Blue bolts exploded from the rod's crystal tip, lashing outwards, playing over the bodies of the three Xe-a-Thouls. They shuddered and flinched at the assault.
"This is not the end, Lutz!" threatened one. "Our memories are long, and our service endless."
"We will face you again, Lutz!"
"You will suffer for this insult a thousand times over, Lutz!"
Noah smiled thinly, watching the bodies of the Xe-a-Thouls fade to translucence.
"Next time," he said, "I won't be afraid of you."
The images faded even further, dwindling away until at last they were gone entirely. With their passing came a moment of transition; the campfire surged up brightly again. The pain in Noah's arm vanished as the slice made by the fiend's claw disappeared as if it had never been there. Simultaneously, he felt magical strength welling up inside himself, all the power he'd spent driving off the Xe-a-Thouls returning to him.
Then, it was over, and it was as if nothing had happened, and the courtyard was still and quiet. The only thing that remained to tell Noah that the Xe-a-Thouls had been in any way real were his memories.
Alis yawned, stretched, and sat up.
"What time is it?" she said, blinking.
"A bit past midnight," Noah replied.
"How strange; I feel wide awake. Why don't you get some sleep and I'll take over the watch," she offered.
"Thank you; I believe I shall."
Alis hugged herself, trembling.
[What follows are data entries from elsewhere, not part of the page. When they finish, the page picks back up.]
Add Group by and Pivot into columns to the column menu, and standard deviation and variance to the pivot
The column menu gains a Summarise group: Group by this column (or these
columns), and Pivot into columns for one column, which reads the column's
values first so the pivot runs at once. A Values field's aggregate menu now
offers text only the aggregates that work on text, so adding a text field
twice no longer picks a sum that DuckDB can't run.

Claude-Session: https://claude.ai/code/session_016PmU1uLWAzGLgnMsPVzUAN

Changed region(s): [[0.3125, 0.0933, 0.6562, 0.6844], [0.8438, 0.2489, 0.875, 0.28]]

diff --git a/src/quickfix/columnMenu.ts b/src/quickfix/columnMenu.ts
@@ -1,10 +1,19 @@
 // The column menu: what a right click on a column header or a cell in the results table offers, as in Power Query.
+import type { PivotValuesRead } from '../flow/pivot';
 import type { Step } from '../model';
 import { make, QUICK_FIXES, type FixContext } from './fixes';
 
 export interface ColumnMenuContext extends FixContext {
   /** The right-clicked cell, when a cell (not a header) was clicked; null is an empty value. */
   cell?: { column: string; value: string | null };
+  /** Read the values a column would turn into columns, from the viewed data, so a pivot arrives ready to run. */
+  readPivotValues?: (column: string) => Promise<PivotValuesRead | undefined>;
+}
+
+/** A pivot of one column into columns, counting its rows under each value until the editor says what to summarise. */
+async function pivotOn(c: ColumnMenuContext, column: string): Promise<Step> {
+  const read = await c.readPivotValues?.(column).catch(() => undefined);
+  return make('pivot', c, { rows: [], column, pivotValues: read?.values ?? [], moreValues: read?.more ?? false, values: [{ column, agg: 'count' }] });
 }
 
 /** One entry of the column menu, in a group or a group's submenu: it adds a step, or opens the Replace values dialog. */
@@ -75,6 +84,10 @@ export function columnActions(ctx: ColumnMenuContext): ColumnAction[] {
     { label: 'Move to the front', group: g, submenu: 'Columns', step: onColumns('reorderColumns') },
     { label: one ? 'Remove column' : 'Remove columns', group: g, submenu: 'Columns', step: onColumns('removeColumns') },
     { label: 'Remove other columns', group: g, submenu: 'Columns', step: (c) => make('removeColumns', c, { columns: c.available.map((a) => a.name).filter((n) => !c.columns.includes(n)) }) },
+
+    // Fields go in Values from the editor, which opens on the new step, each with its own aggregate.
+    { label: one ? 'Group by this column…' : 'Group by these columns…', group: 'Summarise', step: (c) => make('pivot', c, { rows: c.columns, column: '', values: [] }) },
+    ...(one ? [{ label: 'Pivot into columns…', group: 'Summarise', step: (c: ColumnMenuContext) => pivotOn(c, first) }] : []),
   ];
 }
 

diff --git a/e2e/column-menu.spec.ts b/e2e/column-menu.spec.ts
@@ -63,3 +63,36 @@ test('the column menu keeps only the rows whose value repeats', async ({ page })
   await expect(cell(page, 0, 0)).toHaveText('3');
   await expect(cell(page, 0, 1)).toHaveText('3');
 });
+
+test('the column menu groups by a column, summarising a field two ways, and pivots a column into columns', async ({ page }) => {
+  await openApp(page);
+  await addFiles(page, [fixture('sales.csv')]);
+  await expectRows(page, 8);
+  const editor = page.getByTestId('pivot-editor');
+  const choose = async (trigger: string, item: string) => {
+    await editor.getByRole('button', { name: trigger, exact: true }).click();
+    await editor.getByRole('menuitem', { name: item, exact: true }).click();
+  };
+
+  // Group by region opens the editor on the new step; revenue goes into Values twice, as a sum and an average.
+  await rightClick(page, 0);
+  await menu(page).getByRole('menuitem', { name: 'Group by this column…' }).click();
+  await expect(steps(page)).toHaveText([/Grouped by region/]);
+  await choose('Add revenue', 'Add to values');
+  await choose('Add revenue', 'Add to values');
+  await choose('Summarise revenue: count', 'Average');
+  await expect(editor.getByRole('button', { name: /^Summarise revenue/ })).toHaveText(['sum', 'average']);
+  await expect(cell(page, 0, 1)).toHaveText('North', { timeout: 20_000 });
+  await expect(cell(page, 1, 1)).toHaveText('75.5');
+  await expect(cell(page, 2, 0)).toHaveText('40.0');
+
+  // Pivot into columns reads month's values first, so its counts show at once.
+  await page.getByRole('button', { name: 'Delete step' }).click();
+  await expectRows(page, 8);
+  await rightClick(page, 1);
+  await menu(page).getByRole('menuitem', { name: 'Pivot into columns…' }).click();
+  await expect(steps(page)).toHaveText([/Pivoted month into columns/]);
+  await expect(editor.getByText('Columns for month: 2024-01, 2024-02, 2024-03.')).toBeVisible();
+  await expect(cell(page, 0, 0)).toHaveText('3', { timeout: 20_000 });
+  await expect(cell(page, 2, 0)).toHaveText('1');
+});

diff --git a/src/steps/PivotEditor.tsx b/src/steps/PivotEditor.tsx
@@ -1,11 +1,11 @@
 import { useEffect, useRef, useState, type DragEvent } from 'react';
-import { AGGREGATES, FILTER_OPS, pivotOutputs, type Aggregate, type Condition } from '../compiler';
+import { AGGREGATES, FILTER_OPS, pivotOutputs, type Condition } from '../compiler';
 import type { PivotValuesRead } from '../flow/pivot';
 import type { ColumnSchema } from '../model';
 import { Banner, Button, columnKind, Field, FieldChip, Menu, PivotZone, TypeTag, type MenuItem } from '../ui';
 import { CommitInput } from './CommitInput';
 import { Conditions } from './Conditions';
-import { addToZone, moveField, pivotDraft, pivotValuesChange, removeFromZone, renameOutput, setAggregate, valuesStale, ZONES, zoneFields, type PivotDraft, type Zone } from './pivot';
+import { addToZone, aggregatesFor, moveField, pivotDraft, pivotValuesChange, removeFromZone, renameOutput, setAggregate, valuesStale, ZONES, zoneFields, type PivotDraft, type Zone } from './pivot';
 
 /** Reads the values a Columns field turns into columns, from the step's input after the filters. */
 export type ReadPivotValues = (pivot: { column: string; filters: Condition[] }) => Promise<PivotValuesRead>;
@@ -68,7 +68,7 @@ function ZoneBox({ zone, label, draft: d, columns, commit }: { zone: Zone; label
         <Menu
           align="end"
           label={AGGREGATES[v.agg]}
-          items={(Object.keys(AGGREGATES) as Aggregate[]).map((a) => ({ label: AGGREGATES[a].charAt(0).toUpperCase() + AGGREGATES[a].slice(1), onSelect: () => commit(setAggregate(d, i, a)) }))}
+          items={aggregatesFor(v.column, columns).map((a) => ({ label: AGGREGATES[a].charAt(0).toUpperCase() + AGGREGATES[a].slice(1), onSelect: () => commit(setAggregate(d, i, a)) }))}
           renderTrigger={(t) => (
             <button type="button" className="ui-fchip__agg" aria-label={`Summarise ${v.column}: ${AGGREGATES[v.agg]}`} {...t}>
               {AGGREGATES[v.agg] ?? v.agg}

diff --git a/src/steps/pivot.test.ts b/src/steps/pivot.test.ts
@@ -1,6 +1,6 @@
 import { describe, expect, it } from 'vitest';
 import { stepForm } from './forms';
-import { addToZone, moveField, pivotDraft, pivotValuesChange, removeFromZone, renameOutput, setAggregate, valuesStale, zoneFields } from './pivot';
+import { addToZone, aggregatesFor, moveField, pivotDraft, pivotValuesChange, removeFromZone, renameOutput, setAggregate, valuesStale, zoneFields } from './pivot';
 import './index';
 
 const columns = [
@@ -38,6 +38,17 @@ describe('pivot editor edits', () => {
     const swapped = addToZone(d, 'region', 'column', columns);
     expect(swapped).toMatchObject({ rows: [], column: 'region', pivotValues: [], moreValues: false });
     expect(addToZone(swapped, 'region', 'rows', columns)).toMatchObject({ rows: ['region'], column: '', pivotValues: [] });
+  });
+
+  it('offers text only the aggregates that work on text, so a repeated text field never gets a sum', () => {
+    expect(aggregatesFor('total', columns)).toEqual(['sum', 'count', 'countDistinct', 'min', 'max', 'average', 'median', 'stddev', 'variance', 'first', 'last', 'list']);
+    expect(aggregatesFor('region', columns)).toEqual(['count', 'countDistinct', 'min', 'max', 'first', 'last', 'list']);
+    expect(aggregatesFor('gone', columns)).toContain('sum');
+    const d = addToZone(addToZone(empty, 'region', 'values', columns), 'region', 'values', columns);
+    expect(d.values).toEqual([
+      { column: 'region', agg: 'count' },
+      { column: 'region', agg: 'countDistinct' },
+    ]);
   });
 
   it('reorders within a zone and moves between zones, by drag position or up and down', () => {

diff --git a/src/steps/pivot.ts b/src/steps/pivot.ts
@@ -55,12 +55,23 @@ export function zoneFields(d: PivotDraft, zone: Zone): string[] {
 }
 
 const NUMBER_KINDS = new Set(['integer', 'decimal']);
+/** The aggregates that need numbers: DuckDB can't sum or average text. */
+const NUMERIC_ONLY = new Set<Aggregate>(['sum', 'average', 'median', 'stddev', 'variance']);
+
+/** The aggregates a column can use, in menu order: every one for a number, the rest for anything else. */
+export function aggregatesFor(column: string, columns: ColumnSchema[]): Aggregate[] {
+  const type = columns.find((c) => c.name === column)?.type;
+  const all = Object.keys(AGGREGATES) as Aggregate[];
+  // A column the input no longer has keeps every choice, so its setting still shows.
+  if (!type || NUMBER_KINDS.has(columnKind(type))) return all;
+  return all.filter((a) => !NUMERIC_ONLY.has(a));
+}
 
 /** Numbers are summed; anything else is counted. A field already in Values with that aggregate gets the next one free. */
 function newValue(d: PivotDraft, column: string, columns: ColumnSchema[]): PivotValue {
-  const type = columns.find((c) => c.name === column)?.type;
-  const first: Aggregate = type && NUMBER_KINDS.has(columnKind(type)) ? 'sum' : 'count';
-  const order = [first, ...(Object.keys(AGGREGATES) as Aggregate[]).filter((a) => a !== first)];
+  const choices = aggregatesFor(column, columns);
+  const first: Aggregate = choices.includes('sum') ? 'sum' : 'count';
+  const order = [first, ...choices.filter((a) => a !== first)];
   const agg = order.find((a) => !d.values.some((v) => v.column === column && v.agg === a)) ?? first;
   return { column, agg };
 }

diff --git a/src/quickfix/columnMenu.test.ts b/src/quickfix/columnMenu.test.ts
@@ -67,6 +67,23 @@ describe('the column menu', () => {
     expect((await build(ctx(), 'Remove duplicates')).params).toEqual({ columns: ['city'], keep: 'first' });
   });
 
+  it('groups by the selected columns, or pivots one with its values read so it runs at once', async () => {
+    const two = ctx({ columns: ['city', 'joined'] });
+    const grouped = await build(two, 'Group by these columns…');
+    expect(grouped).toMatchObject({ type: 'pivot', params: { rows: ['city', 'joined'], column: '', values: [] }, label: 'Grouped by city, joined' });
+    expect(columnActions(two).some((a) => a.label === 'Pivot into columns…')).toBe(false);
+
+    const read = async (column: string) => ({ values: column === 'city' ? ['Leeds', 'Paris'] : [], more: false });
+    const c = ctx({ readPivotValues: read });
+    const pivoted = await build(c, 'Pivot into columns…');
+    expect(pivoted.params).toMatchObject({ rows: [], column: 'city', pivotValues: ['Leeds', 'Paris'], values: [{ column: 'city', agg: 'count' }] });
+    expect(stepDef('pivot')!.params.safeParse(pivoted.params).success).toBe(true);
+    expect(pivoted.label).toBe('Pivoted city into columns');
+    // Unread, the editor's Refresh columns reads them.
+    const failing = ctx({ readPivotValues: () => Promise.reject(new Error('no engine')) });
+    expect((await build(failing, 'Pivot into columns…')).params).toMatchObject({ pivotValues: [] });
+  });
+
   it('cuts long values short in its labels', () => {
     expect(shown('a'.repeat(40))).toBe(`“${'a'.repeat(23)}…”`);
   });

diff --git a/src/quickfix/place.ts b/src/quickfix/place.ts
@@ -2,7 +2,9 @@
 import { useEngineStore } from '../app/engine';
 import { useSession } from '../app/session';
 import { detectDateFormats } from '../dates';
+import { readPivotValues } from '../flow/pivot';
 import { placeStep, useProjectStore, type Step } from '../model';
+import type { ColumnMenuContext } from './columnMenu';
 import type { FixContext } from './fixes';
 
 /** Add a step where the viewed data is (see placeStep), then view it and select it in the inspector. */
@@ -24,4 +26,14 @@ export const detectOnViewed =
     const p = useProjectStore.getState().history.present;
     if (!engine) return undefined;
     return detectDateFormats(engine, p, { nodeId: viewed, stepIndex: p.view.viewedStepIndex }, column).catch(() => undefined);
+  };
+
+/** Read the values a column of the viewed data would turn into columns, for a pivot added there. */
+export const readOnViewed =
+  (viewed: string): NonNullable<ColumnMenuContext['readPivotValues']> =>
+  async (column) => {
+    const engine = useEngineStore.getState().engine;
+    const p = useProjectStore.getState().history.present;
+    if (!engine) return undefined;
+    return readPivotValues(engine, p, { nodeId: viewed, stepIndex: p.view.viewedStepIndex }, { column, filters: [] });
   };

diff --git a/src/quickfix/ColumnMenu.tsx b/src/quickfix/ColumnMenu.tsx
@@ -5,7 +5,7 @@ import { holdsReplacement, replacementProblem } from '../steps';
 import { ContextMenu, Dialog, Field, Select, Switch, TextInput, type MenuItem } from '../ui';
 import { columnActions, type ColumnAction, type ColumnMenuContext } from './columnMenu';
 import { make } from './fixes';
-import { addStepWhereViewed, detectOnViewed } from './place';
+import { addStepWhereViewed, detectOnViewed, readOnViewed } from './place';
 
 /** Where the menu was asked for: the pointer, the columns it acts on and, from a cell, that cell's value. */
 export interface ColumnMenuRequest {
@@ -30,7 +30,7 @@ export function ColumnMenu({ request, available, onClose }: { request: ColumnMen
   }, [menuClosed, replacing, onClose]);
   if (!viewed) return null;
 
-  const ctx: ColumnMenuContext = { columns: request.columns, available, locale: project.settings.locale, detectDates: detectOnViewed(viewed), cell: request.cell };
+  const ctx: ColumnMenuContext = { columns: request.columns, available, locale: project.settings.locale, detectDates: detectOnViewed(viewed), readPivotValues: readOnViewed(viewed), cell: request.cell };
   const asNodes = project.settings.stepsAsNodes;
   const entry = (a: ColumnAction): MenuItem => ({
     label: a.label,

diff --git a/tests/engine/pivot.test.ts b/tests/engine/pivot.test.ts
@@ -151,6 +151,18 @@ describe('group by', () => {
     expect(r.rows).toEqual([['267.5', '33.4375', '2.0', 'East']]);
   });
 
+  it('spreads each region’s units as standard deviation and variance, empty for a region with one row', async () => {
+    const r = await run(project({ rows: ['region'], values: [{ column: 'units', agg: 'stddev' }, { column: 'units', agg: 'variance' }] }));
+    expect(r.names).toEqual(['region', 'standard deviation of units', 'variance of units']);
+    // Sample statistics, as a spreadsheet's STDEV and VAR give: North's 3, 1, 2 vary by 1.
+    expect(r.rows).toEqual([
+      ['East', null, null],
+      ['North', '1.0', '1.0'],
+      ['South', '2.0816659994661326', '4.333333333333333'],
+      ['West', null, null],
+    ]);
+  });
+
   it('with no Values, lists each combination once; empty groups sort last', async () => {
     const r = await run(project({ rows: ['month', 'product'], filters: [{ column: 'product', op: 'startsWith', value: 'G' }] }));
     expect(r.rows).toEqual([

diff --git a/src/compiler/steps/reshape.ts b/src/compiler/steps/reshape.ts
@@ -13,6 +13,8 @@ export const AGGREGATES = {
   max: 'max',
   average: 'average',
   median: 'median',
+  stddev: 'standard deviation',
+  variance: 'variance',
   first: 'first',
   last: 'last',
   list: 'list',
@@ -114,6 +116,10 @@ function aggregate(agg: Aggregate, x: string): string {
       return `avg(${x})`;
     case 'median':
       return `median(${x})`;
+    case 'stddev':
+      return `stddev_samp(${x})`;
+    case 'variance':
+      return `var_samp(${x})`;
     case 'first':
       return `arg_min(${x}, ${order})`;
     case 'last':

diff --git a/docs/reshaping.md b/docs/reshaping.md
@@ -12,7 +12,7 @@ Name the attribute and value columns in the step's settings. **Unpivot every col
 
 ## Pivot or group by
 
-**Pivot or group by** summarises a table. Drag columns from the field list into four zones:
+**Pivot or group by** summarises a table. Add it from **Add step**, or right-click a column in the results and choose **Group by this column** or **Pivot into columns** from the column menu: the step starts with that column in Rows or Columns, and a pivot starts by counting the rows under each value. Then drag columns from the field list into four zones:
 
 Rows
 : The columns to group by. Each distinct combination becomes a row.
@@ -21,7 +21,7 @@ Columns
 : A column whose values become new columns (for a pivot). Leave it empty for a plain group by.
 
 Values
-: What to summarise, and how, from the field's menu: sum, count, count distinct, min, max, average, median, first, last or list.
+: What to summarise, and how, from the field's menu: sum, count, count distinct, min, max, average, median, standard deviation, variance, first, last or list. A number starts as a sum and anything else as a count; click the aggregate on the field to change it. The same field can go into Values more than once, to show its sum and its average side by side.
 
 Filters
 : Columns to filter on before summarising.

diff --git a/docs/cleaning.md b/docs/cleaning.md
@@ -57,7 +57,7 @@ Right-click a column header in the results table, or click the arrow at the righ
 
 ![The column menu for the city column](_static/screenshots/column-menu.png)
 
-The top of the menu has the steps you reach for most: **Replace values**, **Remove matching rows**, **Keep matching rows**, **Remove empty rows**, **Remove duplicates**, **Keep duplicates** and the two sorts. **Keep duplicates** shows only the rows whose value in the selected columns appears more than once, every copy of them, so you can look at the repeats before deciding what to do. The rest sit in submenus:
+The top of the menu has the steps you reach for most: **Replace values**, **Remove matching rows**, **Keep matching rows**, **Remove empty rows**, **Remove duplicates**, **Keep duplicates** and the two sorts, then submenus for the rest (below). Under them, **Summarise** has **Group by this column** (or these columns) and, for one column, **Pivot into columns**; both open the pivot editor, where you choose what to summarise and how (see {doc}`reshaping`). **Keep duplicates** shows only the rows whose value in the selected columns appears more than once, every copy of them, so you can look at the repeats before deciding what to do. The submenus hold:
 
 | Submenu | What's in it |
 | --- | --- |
"I'm so nervous I'm shaking," she confessed. "Tomorrow we'll finally get the opportunity to confront Lassic."
Lashiec, Noah corrected mentally as he composed himself for sleep. The name did not change the person, but it was a reminder of the path one took through life. The tyrant deserved to have his enemies acknowledge the choices that had led to the upcoming battle. After all, Lassic or Lashiec, king or demon, he still would fall. Noah was sure of that.